[Version comparison data]

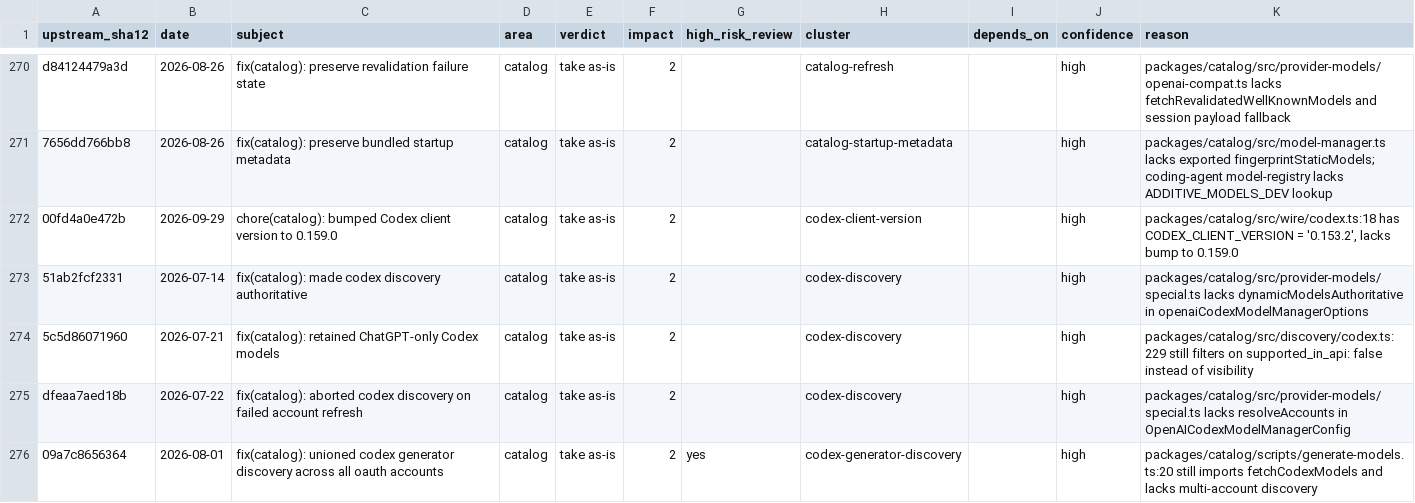
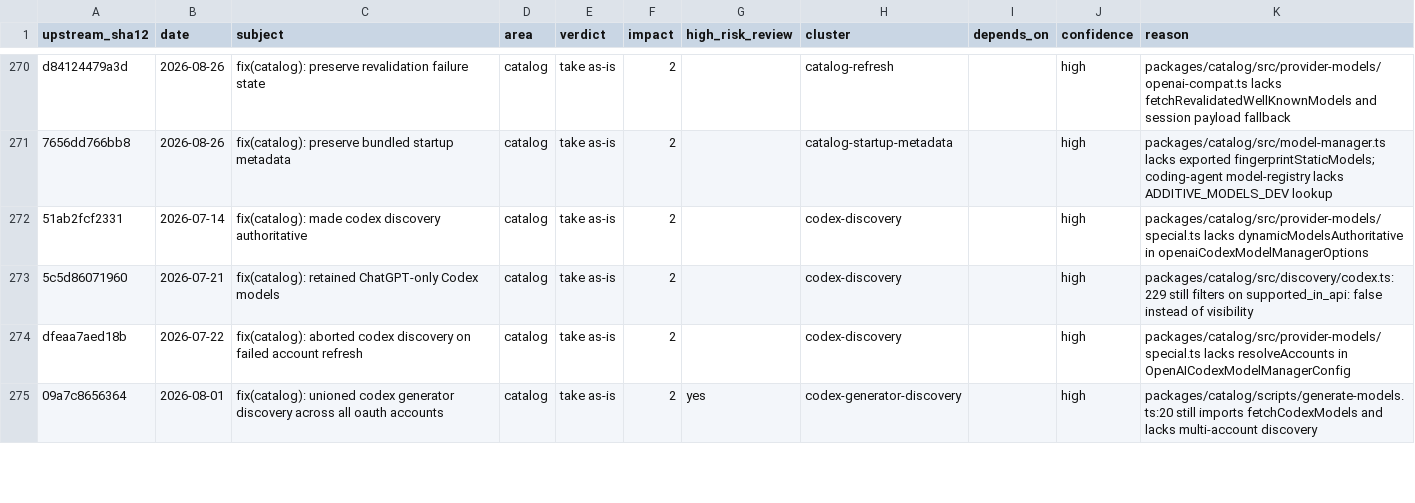
Before and after one commit to Wladefant/veyyon, a TSV file: docs/internal/upstream-sync/omp-gap-backlog-2026-09-30.tsv, drawn as a sheet; only a part is shown, gaps mark what is left out; the diff names each change by its address in the sheet, - before the commit and + after, or states it on an @@ line.

Commit message:
docs(upstream-sync): drop the Codex client bump already in #205 from the gap backlog (Refs #107)

```diff
--- a/docs/internal/upstream-sync/omp-gap-backlog-2026-09-30.tsv
+++ b/docs/internal/upstream-sync/omp-gap-backlog-2026-09-30.tsv
-row 272: 00fd4a0e472b | 2026-09-29 | chore(catalog): bumped Codex client version to 0.159.0 | catalog | take as-is | 2 |  | codex-client-version |  | high | packages/catalog/src/wire/codex.ts:18 has CODEX_CLIENT_VERSION = '0.153.2', lacks bump to 0.159.0
```
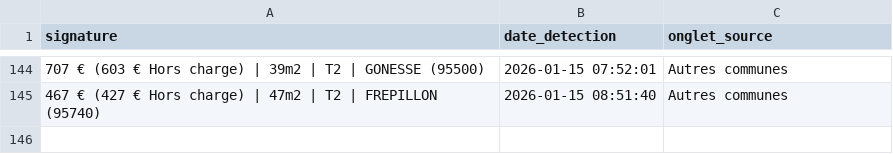
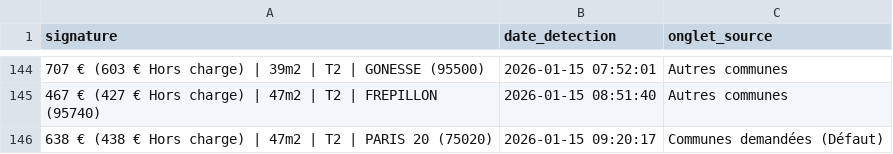
Before and after one commit to Yagalo2004/alin-bot, a CSV file: historique.csv, drawn as a sheet; only a part is shown, gaps mark what is left out; the diff names each change by its address in the sheet, - before the commit and + after, or states it on an @@ line.

Commit message:
Mise à jour des offres vues

```diff
--- a/historique.csv
+++ b/historique.csv
+row 146: 638 € (438 € Hors charge) | 47m2 | T2 | PARIS 20 (75020) | 2026-01-15 09:20:17 | Communes demandées (Défaut)
```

# AIM OF THE EXERCISE
Without any of its images, the data above should be returned exactly.

# PROBLEM SOLUTION
Before and after one commit to Wladefant/veyyon, a TSV file: docs/internal/upstream-sync/omp-gap-backlog-2026-09-30.tsv, drawn as a sheet; only a part is shown, gaps mark what is left out; the diff names each change by its address in the sheet, - before the commit and + after, or states it on an @@ line.

Commit message:
docs(upstream-sync): drop the Codex client bump already in #205 from the gap backlog (Refs #107)

```diff
--- a/docs/internal/upstream-sync/omp-gap-backlog-2026-09-30.tsv
+++ b/docs/internal/upstream-sync/omp-gap-backlog-2026-09-30.tsv
-row 272: 00fd4a0e472b | 2026-09-29 | chore(catalog): bumped Codex client version to 0.159.0 | catalog | take as-is | 2 |  | codex-client-version |  | high | packages/catalog/src/wire/codex.ts:18 has CODEX_CLIENT_VERSION = '0.153.2', lacks bump to 0.159.0
```
Before and after one commit to Yagalo2004/alin-bot, a CSV file: historique.csv, drawn as a sheet; only a part is shown, gaps mark what is left out; the diff names each change by its address in the sheet, - before the commit and + after, or states it on an @@ line.

Commit message:
Mise à jour des offres vues

```diff
--- a/historique.csv
+++ b/historique.csv
+row 146: 638 € (438 € Hors charge) | 47m2 | T2 | PARIS 20 (75020) | 2026-01-15 09:20:17 | Communes demandées (Défaut)
```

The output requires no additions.